Theoretical Reviews, Mappings, and Conceptualizations
Theoretical mappings and contextual analysis assemble in the first part of this section in diverse and contradictory ways. Children and animals form common and connecting threads between distinct disciplinary methods, theoretical approaches, and familiar concepts of developmental psychology, sociology, media studies, and humane education. The concept of childhoodnature weaves through childhood development, film culture, and pedagogy attempting a renewal and awakening of these onto-epistemologies, endeavoring to embrace the various creaturely others, who are always, already there.
The opening chapter is a contribution from Gail Melson, arguably one the first scholars to address the question of what animals mean to children, resulting in the much-cited book Why the Wild Things Are (2001). In this handbook Melson’s chapter entitled “Rethinking childrens’ connections with other animals: A childhoodnature” offers an overview of child-animal relations through the domains of developmental psychology. The concluding discussion offers a helpful summary of ideas and a challenge to acknowledge animals in the lives of children through existing developmental paradigms, where they are currently overlooked. Are there possibilities, we wonder for developmental paradigms to blur the boundaries of childhoodnature by thinking through how animals experience concepts like attachment, schemas, or moral reasoning?Following Melson are two prominent scholars of Critical Animal Studies, Matthew Cole and Kate Stewart, who approach and address the question of child-animal relations as that of socializing superiority: the cultural denaturalization of children’s relations with other animals. This chapter builds on their existing research of popular culture and cultural representations of nonhuman animals, targeted to children and with the aim of socializing children into simultaneously affective and exploitative relations toward nonhuman animals. An intriguing focus of this chapter is the critical analysis of four mainstream animated movies: Zootropolis (Spencer, Howard, & Moore, 2016), The Secret Life of Pets (Meledandri, Healy, & Renaud, 2016), Finding Dory (Collins & Stanton, 2016), and The Jungle Book (Favreau & Taylor, 2016). Through discursive analysis of the movies, the authors show how exploitative relations are (still) variously reproduced and how critical awareness is needed to disrupt the cultural modelling of loving and using animals.
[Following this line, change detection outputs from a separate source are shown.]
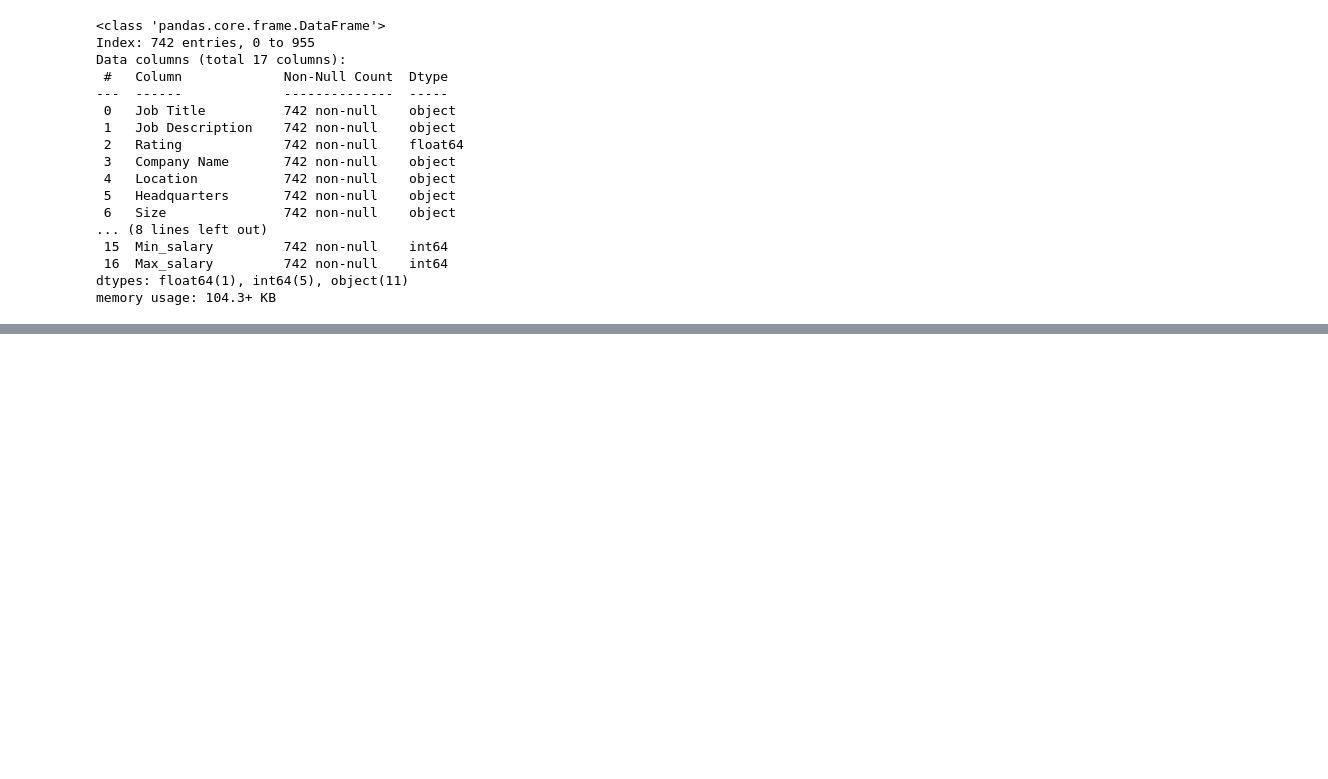
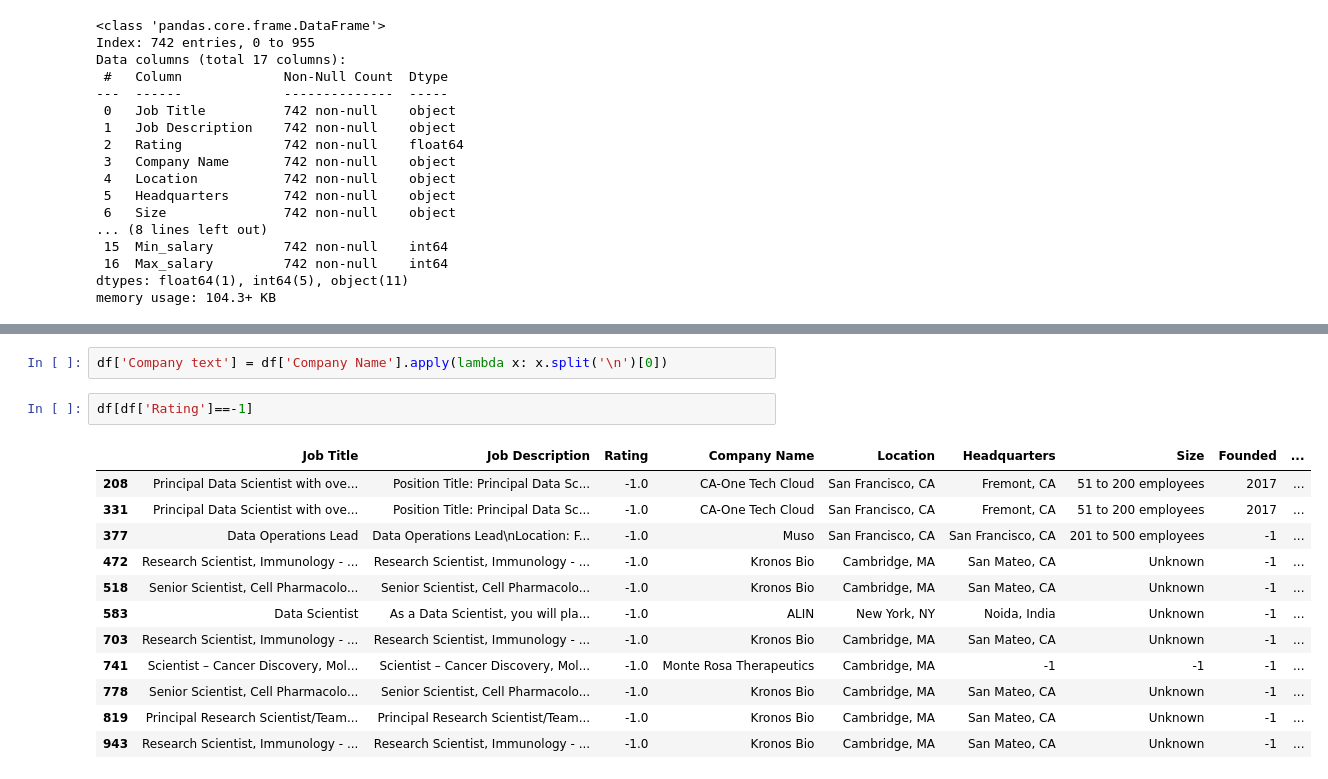
Before and after one commit to VighneshSankpal/ds_salary_proj, a Jupyter notebook: data_cleaning.ipynb, the cells around one changed output, grey strips where cells are left out. Cells and saved outputs as stored; diff of their text form; blank space fills up the shorter version.

```diff
--- a/data_cleaning.ipynb
+++ b/data_cleaning.ipynb
@@ -156,0 +166,17 @@ memory usage: 104.3+ KB
+# %%
+df['Company text'] = df['Company Name'].apply(lambda x: x.split('\n')[0])
+# %%
+df[df['Rating']==-1]
+# %% [output]
+|  | Job Title | Job Description | Rating | Company Name | Location | Headquarters | Size | Founded | ... |
+| 208 | Principal Data Scientist with ove... | Position Title: Principal Data Sc... | -1.0 | CA-One Tech Cloud | San Francisco, CA | Fremont, CA | 51 to 200 employees | 2017 | ... |
+| 331 | Principal Data Scientist with ove... | Position Title: Principal Data Sc... | -1.0 | CA-One Tech Cloud | San Francisco, CA | Fremont, CA | 51 to 200 employees | 2017 | ... |
+| 377 | Data Operations Lead | Data Operations Lead\nLocation: F... | -1.0 | Muso | San Francisco, CA | San Francisco, CA | 201 to 500 employees | -1 | ... |
+| 472 | Research Scientist, Immunology - ... | Research Scientist, Immunology - ... | -1.0 | Kronos Bio | Cambridge, MA | San Mateo, CA | Unknown | -1 | ... |
+| 518 | Senior Scientist, Cell Pharmacolo... | Senior Scientist, Cell Pharmacolo... | -1.0 | Kronos Bio | Cambridge, MA | San Mateo, CA | Unknown | -1 | ... |
+| 583 | Data Scientist | As a Data Scientist, you will pla... | -1.0 | ALIN | New York, NY | Noida, India | Unknown | -1 | ... |
+| 703 | Research Scientist, Immunology - ... | Research Scientist, Immunology - ... | -1.0 | Kronos Bio | Cambridge, MA | San Mateo, CA | Unknown | -1 | ... |
+| 741 | Scientist – Cancer Discovery, Mol... | Scientist – Cancer Discovery, Mol... | -1.0 | Monte Rosa Therapeutics | Cambridge, MA | -1 | -1 | -1 | ... |
+| 778 | Senior Scientist, Cell Pharmacolo... | Senior Scientist, Cell Pharmacolo... | -1.0 | Kronos Bio | Cambridge, MA | San Mateo, CA | Unknown | -1 | ... |
+| 819 | Principal Research Scientist/Team... | Principal Research Scientist/Team... | -1.0 | Kronos Bio | Cambridge, MA | San Mateo, CA | Unknown | -1 | ... |
+| 943 | Research Scientist, Immunology - ... | Research Scientist, Immunology - ... | -1.0 | Kronos Bio | Cambridge, MA | San Mateo, CA | Unknown | -1 | ... |
```
Also changed, not shown: parts of 9 cells of this notebook.
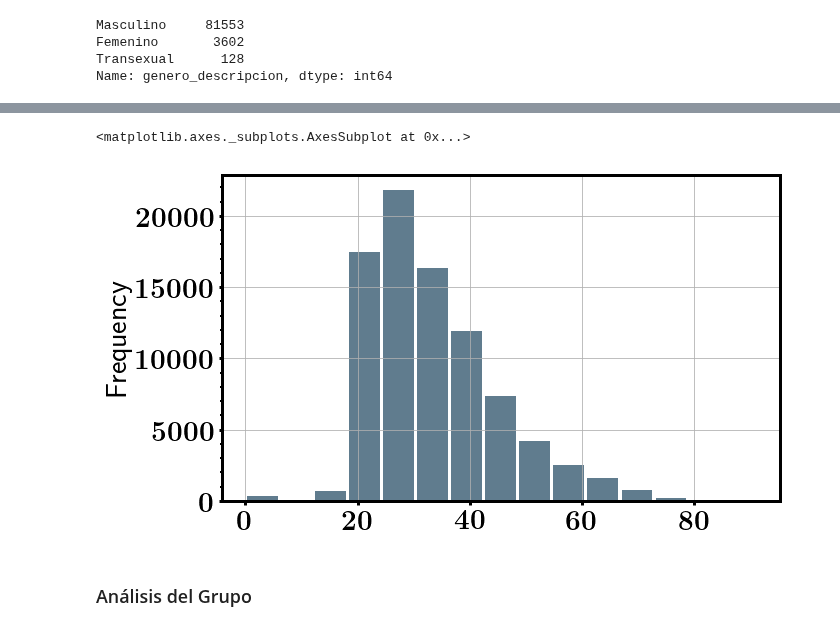
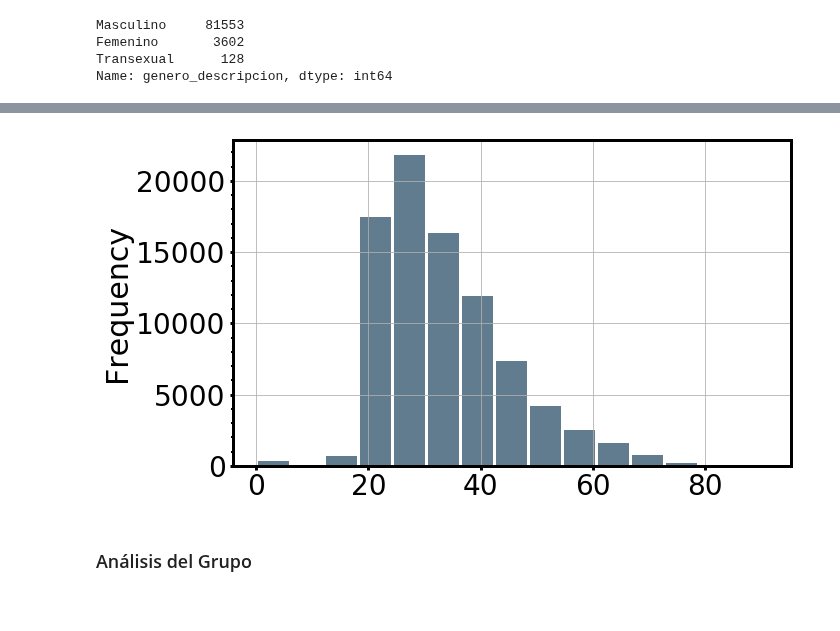
Before and after one commit to nahuelalmeira/poblacionPenal, a Jupyter notebook: VisualizacionYAnalisis/DiploDatos_PoblacionPenitenciariaArgentina_VyA.ipynb, the cells around one changed output, grey strips where cells are left out. Saved outputs shown, nothing was run; the diff lists cells and outputs as text; code cells hidden in the pictures.

```diff
--- a/VisualizacionYAnalisis/DiploDatos_PoblacionPenitenciariaArgentina_VyA.ipynb
+++ b/VisualizacionYAnalisis/DiploDatos_PoblacionPenitenciariaArgentina_VyA.ipynb
@@ -182,9 +182,9 @@ plt.show()
 # %%
 # Histograma por edades
-data_raw["edad"].plot.hist(grid=True, bins=15, rwidth=0.9,color='#607c8e')
+data_raw["edad"].plot.hist(grid=True, bins=15, rwidth=0.9,color='#607c8e', figsize=(10,6))
+plt.show()
 # %% [output]
-<matplotlib.axes._subplots.AxesSubplot at 0x...>
-[figure, old version]
+[figure, new version]
 # %% [markdown]
 ### Análisis del Grupo
 # %% [markdown]
```
Also changed, not shown: parts of 18 cells of this notebook, 1 other file.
In the third chapter, Maria Saari presents a non-speciesist framework as the potential of humane education with the reexamining of the human-nonhuman animal relationship through humane education. She suggests that assessing the interconnected forms of social justice and oppressive systems, humane education can instigate initial moves away from dominant beliefs of society. Saari discusses how nonhuman animal issues are widely neglected in research and practices of education – even in environmental or sustainability education. She then proposes that humane education takes environmental education further, reflecting the desired curricula of interspecies education, an approach based on compassion and justice focusing on the interconnectedness and interdependence of all life.
The second part of the section engages the cultural situatedness of child-animal relations in recognition of the importance of understanding geographical and cultural contexts. Both chapters explore social, cultural, and political norms and practices through animal death, identifying death as highlighting the conceptual boundary between humans and animals in a given context.
Debra Harwood, Pam Whitty, Enid Elliot, and Sherry Rose present storied encounters between children, educators, animals and the more-than-human, as located within specific social-cultural-political contexts entitled: “The flat weasel: Children and adults experiencing death through nature-culture encounters.” This fourth chapter centers on ideologies and practices of and around animal death that occupy spaces of early childhood. The authors discuss encounters with a weasel, an owl, and a raccoon as fostering a practice of becoming witness, of being and learning together with children and animals, and of making meaning with animals and their deaths. The authors present a situated lens of co-mattering in relieving the tensions of childhoodnature–animal-matter relations.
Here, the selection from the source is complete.